- What you have to do: Would you repeat the listing exactly but omit every picture?

- Source information:
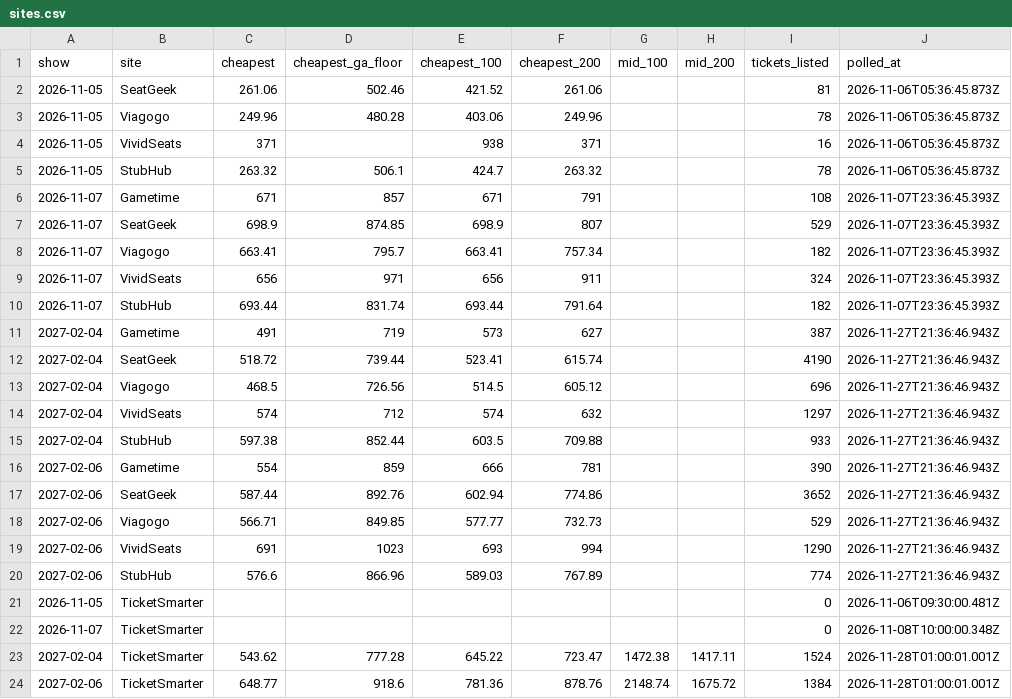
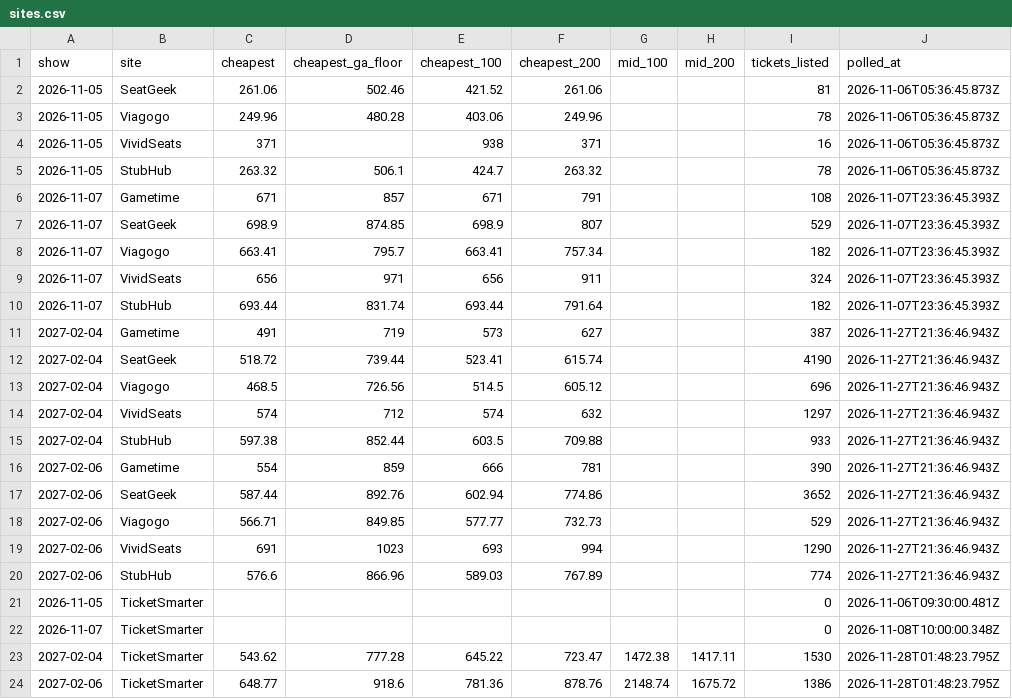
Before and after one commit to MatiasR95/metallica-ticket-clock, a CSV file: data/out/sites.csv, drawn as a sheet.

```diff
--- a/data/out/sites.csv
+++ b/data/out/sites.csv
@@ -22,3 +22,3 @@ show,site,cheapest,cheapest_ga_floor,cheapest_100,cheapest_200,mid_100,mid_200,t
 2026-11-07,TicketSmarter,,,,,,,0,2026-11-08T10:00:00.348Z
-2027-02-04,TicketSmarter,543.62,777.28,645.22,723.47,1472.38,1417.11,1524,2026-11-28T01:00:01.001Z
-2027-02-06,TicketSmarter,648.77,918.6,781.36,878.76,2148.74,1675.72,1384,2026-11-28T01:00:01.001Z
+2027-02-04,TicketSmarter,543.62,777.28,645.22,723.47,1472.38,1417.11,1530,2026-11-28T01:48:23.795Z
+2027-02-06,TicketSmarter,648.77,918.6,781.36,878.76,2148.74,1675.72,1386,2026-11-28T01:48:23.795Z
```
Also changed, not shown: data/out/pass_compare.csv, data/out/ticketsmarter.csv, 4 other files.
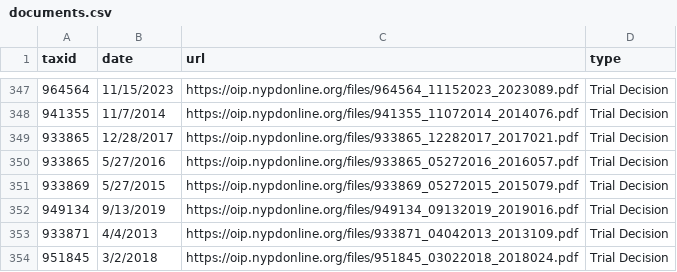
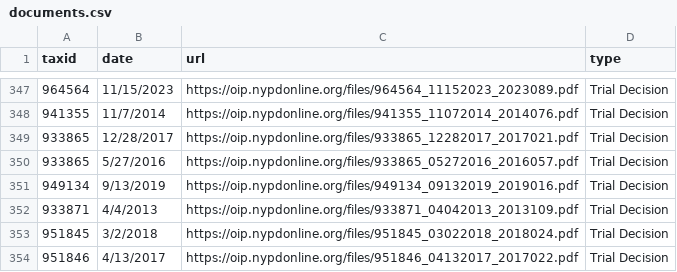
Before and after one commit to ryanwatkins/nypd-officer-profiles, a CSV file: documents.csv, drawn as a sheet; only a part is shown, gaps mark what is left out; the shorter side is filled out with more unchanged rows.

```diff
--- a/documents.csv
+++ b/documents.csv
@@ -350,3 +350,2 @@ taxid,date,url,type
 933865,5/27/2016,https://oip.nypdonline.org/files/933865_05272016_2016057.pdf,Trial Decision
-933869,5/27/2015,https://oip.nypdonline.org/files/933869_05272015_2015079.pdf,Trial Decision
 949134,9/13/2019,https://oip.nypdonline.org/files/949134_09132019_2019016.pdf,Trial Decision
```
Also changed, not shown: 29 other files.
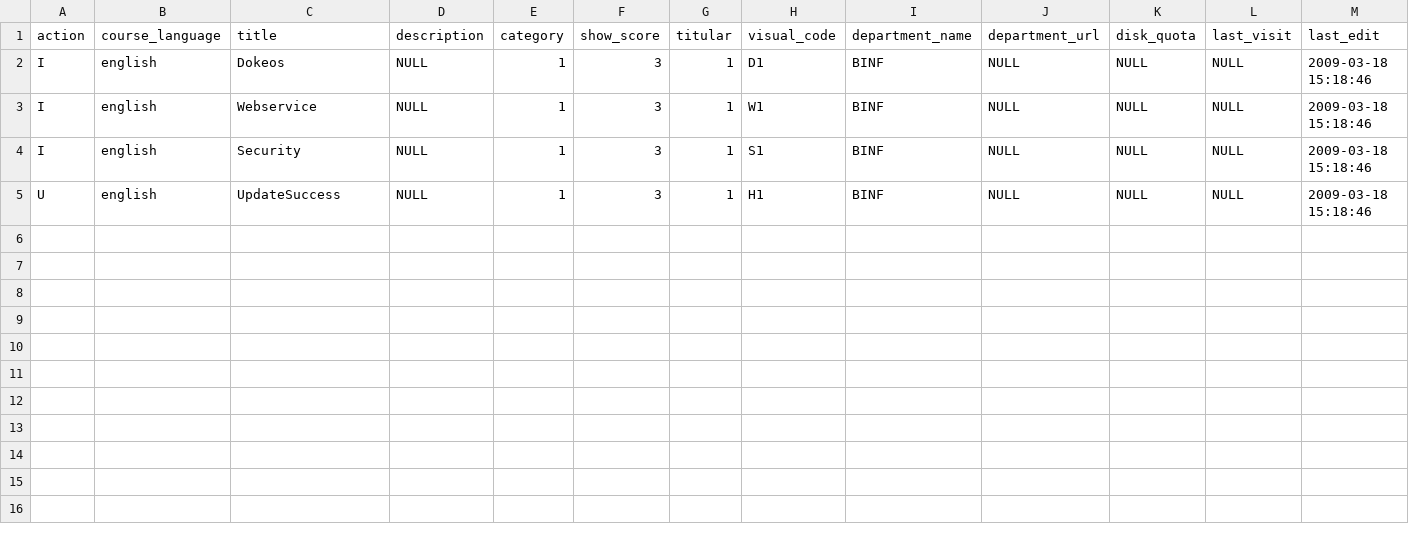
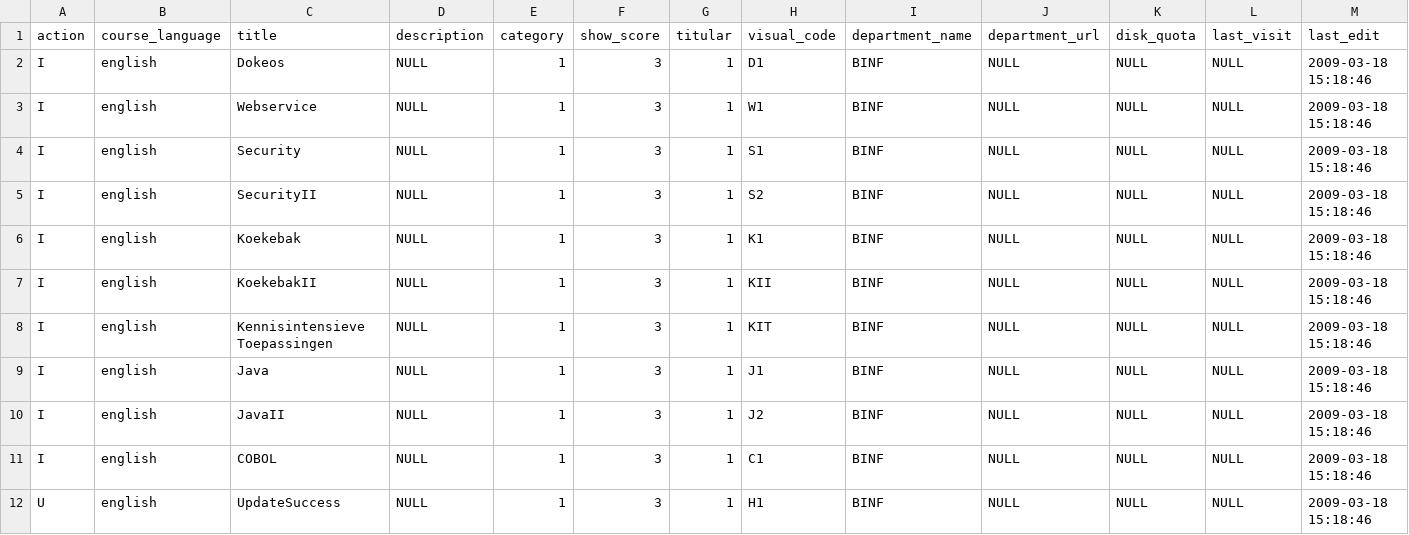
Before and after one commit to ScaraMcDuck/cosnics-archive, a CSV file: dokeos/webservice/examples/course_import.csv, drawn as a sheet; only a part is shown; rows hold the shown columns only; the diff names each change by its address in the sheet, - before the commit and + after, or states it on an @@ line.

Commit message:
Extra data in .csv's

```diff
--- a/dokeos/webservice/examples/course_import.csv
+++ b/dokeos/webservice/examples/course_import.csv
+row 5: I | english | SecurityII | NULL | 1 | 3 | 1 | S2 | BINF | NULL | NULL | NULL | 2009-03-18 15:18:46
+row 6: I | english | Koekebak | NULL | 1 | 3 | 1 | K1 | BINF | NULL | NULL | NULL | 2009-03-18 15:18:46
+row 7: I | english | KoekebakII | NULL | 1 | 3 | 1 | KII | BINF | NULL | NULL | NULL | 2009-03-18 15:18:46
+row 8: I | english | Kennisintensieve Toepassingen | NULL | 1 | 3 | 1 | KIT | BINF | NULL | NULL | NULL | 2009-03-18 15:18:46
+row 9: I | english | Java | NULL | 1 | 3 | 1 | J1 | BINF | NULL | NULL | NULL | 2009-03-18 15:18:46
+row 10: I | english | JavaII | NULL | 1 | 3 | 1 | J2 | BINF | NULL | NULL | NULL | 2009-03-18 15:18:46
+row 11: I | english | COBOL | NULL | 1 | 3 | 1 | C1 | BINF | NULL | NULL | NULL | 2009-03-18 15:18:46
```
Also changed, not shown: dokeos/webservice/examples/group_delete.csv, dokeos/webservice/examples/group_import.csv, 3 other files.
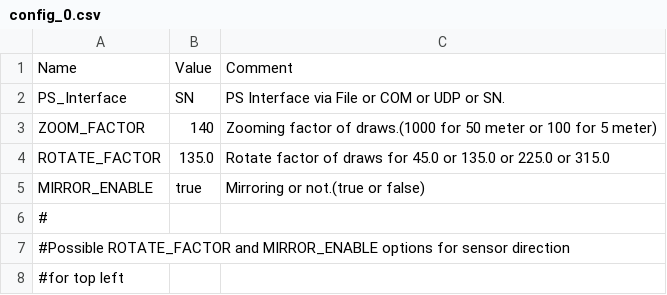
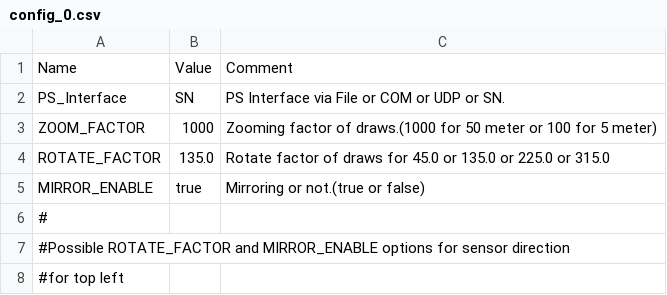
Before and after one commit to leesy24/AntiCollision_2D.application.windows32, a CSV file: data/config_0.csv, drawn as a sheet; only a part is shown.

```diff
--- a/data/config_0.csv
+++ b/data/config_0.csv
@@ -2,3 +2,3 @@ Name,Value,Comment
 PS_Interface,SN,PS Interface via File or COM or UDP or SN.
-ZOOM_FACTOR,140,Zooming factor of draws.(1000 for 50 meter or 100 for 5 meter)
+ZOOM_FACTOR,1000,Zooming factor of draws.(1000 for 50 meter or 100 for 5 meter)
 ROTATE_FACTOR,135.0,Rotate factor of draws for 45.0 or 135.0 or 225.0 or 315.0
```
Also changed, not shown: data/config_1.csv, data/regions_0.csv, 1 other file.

- Exercise output:
Before and after one commit to MatiasR95/metallica-ticket-clock, a CSV file: data/out/sites.csv, drawn as a sheet.

```diff
--- a/data/out/sites.csv
+++ b/data/out/sites.csv
@@ -22,3 +22,3 @@ show,site,cheapest,cheapest_ga_floor,cheapest_100,cheapest_200,mid_100,mid_200,t
 2026-11-07,TicketSmarter,,,,,,,0,2026-11-08T10:00:00.348Z
-2027-02-04,TicketSmarter,543.62,777.28,645.22,723.47,1472.38,1417.11,1524,2026-11-28T01:00:01.001Z
-2027-02-06,TicketSmarter,648.77,918.6,781.36,878.76,2148.74,1675.72,1384,2026-11-28T01:00:01.001Z
+2027-02-04,TicketSmarter,543.62,777.28,645.22,723.47,1472.38,1417.11,1530,2026-11-28T01:48:23.795Z
+2027-02-06,TicketSmarter,648.77,918.6,781.36,878.76,2148.74,1675.72,1386,2026-11-28T01:48:23.795Z
```
Also changed, not shown: data/out/pass_compare.csv, data/out/ticketsmarter.csv, 4 other files.
Before and after one commit to ryanwatkins/nypd-officer-profiles, a CSV file: documents.csv, drawn as a sheet; only a part is shown, gaps mark what is left out; the shorter side is filled out with more unchanged rows.

```diff
--- a/documents.csv
+++ b/documents.csv
@@ -350,3 +350,2 @@ taxid,date,url,type
 933865,5/27/2016,https://oip.nypdonline.org/files/933865_05272016_2016057.pdf,Trial Decision
-933869,5/27/2015,https://oip.nypdonline.org/files/933869_05272015_2015079.pdf,Trial Decision
 949134,9/13/2019,https://oip.nypdonline.org/files/949134_09132019_2019016.pdf,Trial Decision
```
Also changed, not shown: 29 other files.
Before and after one commit to ScaraMcDuck/cosnics-archive, a CSV file: dokeos/webservice/examples/course_import.csv, drawn as a sheet; only a part is shown; rows hold the shown columns only; the diff names each change by its address in the sheet, - before the commit and + after, or states it on an @@ line.

Commit message:
Extra data in .csv's

```diff
--- a/dokeos/webservice/examples/course_import.csv
+++ b/dokeos/webservice/examples/course_import.csv
+row 5: I | english | SecurityII | NULL | 1 | 3 | 1 | S2 | BINF | NULL | NULL | NULL | 2009-03-18 15:18:46
+row 6: I | english | Koekebak | NULL | 1 | 3 | 1 | K1 | BINF | NULL | NULL | NULL | 2009-03-18 15:18:46
+row 7: I | english | KoekebakII | NULL | 1 | 3 | 1 | KII | BINF | NULL | NULL | NULL | 2009-03-18 15:18:46
+row 8: I | english | Kennisintensieve Toepassingen | NULL | 1 | 3 | 1 | KIT | BINF | NULL | NULL | NULL | 2009-03-18 15:18:46
+row 9: I | english | Java | NULL | 1 | 3 | 1 | J1 | BINF | NULL | NULL | NULL | 2009-03-18 15:18:46
+row 10: I | english | JavaII | NULL | 1 | 3 | 1 | J2 | BINF | NULL | NULL | NULL | 2009-03-18 15:18:46
+row 11: I | english | COBOL | NULL | 1 | 3 | 1 | C1 | BINF | NULL | NULL | NULL | 2009-03-18 15:18:46
```
Also changed, not shown: dokeos/webservice/examples/group_delete.csv, dokeos/webservice/examples/group_import.csv, 3 other files.
Before and after one commit to leesy24/AntiCollision_2D.application.windows32, a CSV file: data/config_0.csv, drawn as a sheet; only a part is shown.

```diff
--- a/data/config_0.csv
+++ b/data/config_0.csv
@@ -2,3 +2,3 @@ Name,Value,Comment
 PS_Interface,SN,PS Interface via File or COM or UDP or SN.
-ZOOM_FACTOR,140,Zooming factor of draws.(1000 for 50 meter or 100 for 5 meter)
+ZOOM_FACTOR,1000,Zooming factor of draws.(1000 for 50 meter or 100 for 5 meter)
 ROTATE_FACTOR,135.0,Rotate factor of draws for 45.0 or 135.0 or 225.0 or 315.0
```
Also changed, not shown: data/config_1.csv, data/regions_0.csv, 1 other file.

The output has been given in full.